Image comparison data
--- START ---
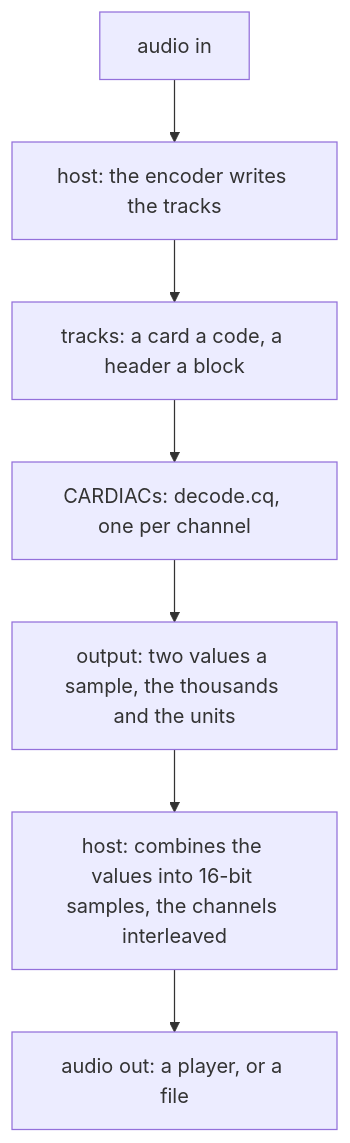
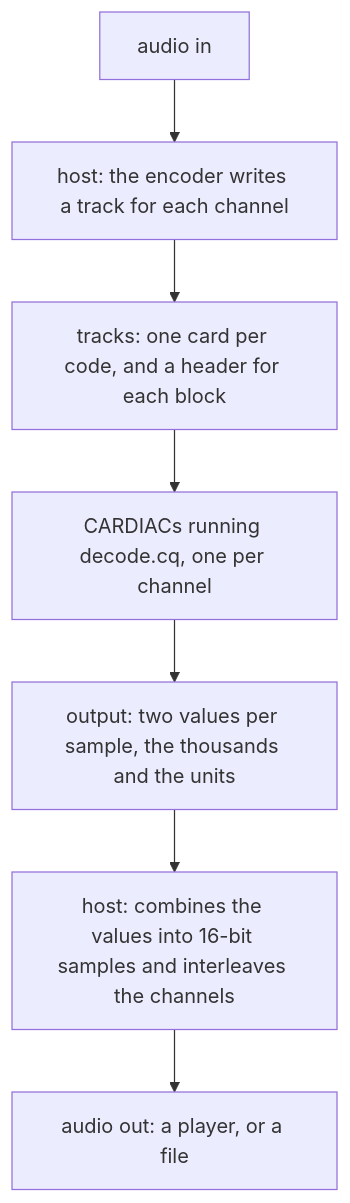
The first of 4 diagrams in docs/AUDIO.md (StrangeQuery/cardiaq), drawn with Mermaid before and after one commit. The commit also changed other lines of this file and 2 other files, not shown here.

First line of the commit message:
Rewrite the audio paper in plain English

````diff
--- a/docs/AUDIO.md
+++ b/docs/AUDIO.md
@@ -44,9 +55,9 @@
 ```mermaid
 flowchart TD
-  A["audio in"] --> H1["host: the encoder writes the tracks"]
-  H1 --> T1["tracks: a card a code, a header a block"]
-  T1 --> C["CARDIACs: decode.cq, one per channel"]
-  C --> T2["output: two values a sample, the thousands and the units"]
-  T2 --> H2["host: combines the values into 16-bit samples, the channels interleaved"]
+  A["audio in"] --> H1["host: the encoder writes a track for each channel"]
+  H1 --> T1["tracks: one card per code, and a header for each block"]
+  T1 --> C["CARDIACs running decode.cq, one per channel"]
+  C --> T2["output: two values per sample, the thousands and the units"]
+  T2 --> H2["host: combines the values into 16-bit samples and interleaves the channels"]
   H2 --> O["audio out: a player, or a file"]
 ```
````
--- END ---
• _Task goal_: When a line above contains the string "block", copy that line.

• _Output of the exercise_:
-  H1 --> T1["tracks: a card a code, a header a block"]
+  H1 --> T1["tracks: one card per code, and a header for each block"]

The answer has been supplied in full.